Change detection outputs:
---------------
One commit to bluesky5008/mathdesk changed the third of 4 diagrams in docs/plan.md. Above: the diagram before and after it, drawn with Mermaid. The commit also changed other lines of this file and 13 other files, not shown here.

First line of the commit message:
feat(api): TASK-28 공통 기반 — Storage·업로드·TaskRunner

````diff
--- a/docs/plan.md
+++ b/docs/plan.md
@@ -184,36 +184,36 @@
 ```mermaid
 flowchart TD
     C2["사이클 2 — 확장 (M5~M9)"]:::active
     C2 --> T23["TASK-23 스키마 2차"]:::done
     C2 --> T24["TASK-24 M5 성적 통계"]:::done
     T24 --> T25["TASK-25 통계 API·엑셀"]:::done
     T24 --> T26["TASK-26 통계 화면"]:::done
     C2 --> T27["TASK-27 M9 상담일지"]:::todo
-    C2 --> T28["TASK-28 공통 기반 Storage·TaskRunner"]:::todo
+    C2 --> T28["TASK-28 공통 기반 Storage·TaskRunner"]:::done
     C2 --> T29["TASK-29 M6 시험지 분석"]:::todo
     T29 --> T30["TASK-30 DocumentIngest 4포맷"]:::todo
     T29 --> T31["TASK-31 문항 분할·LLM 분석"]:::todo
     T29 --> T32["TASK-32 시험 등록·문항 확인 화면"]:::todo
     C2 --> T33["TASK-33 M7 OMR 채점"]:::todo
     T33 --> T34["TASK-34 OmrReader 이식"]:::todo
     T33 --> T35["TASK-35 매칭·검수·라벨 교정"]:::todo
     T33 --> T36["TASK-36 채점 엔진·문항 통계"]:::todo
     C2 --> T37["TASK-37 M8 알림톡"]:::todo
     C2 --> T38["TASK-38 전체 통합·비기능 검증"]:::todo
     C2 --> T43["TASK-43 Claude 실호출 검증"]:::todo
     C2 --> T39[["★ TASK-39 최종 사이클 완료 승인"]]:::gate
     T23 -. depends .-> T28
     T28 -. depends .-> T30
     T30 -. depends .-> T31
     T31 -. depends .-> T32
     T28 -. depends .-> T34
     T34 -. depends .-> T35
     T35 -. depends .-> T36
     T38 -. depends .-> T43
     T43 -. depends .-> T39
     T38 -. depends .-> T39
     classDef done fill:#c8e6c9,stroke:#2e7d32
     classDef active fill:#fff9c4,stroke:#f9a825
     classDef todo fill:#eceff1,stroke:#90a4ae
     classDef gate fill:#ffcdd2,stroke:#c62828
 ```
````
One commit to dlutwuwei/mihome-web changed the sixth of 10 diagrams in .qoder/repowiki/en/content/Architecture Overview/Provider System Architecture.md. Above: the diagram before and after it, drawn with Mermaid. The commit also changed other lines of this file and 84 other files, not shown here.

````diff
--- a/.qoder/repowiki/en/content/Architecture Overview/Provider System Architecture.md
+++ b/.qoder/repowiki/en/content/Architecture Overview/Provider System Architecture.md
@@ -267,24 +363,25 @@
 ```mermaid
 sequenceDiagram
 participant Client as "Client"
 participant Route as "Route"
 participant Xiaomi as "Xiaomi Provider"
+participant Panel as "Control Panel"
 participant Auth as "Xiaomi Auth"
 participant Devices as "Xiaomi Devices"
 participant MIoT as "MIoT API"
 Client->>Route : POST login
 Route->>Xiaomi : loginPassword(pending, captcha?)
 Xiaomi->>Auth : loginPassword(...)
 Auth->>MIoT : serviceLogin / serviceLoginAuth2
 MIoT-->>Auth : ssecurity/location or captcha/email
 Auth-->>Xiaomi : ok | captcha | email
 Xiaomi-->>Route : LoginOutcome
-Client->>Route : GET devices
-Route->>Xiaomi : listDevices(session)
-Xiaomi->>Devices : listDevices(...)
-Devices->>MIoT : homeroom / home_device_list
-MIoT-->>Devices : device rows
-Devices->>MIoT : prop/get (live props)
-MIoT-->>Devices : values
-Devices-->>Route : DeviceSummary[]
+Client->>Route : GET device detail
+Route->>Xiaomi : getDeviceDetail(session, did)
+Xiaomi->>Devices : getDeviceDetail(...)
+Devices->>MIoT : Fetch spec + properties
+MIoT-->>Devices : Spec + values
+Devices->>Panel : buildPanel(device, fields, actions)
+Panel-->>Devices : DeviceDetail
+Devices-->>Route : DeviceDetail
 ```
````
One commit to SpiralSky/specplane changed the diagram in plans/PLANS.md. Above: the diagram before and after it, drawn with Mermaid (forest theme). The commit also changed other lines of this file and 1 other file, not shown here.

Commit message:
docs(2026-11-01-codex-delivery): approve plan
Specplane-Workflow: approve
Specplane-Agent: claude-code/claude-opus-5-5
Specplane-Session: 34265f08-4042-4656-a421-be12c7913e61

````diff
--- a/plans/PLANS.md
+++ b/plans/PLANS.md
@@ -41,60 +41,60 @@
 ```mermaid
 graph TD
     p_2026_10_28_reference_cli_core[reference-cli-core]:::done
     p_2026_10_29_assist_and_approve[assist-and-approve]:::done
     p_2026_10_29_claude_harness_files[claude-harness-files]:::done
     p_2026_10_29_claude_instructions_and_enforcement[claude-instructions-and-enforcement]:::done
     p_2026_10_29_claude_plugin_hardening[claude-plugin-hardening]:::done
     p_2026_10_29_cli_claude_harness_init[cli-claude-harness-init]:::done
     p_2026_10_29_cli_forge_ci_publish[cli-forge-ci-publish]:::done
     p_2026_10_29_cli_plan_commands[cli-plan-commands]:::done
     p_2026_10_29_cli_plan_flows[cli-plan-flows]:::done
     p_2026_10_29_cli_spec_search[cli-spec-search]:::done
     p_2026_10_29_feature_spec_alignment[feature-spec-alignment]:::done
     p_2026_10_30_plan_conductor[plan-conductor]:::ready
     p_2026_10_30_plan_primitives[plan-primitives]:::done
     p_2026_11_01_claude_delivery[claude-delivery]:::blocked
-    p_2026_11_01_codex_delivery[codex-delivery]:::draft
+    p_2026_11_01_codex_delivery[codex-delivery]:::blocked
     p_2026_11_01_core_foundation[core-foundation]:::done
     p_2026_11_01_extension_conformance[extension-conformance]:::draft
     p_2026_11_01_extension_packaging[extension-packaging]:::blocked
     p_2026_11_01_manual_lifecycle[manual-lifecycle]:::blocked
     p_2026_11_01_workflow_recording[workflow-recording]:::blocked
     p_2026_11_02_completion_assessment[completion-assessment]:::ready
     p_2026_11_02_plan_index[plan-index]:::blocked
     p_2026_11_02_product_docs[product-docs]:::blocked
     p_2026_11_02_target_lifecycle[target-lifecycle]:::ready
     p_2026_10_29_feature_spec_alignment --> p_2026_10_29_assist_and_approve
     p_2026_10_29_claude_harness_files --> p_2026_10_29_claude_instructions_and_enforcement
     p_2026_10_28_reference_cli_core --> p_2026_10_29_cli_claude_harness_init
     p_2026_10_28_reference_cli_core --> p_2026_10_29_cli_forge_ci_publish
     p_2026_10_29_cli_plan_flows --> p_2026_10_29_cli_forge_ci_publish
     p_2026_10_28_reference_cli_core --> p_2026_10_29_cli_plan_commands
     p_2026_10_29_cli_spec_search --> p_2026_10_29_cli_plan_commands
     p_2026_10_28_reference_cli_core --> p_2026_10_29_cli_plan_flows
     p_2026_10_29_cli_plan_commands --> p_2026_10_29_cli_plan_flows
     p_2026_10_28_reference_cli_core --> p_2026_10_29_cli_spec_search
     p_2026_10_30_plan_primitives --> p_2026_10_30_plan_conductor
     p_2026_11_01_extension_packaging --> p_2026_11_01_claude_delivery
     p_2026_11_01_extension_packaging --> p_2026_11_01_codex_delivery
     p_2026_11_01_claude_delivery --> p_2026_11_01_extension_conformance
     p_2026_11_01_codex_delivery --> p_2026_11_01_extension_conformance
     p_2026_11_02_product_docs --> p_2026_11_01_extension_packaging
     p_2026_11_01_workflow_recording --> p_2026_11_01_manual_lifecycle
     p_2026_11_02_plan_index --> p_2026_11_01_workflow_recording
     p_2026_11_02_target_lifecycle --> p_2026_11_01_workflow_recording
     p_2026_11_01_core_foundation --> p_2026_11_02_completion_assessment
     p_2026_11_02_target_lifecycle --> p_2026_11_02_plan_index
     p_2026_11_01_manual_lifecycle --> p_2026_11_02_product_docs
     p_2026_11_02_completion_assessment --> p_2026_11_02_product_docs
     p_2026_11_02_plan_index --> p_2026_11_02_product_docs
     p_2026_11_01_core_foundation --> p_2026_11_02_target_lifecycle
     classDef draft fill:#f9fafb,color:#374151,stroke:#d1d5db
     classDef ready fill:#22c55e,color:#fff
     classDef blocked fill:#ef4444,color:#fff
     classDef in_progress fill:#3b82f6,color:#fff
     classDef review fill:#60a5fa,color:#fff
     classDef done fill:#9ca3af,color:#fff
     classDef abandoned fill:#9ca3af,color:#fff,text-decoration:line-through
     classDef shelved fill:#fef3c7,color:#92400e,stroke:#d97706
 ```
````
---------------
◆ TASK DIRECTIONS
Scan the preceding records for lines with the word "before". Say how many there are and nothing else.

◆ ANSWER BELOW
3